Stored entries:
----

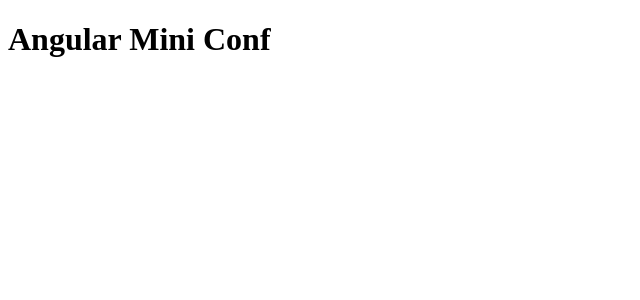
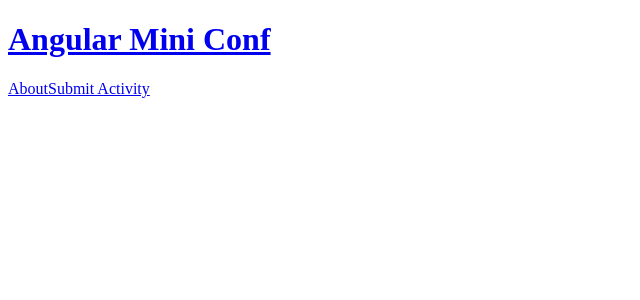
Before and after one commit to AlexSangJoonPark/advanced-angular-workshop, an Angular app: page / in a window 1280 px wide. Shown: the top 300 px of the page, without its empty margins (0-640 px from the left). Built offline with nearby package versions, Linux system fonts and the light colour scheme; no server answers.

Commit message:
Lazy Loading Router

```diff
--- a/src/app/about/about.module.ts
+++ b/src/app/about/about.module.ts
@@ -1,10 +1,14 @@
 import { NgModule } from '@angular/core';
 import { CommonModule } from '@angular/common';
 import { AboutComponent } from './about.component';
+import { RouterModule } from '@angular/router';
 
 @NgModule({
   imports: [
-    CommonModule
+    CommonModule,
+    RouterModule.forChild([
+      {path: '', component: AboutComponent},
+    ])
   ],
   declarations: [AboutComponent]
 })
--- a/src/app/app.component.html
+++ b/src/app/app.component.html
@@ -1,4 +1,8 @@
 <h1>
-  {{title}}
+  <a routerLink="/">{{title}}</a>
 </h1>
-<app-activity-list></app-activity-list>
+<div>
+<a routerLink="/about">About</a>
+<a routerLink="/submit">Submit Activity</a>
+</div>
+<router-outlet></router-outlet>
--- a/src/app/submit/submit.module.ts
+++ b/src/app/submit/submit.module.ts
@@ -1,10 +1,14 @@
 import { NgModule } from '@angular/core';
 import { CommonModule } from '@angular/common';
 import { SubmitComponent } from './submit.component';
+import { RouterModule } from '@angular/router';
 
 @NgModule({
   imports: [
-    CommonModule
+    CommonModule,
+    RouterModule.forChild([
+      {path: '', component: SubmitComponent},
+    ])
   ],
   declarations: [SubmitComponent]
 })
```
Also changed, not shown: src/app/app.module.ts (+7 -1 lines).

----

▶ _HOW TO COMPLETE THIS TASK_
Copy each line in the entries above where the word "path" shows up.

▶ _RESPONSE AREA_
+      {path: '', component: AboutComponent},
+      {path: '', component: SubmitComponent},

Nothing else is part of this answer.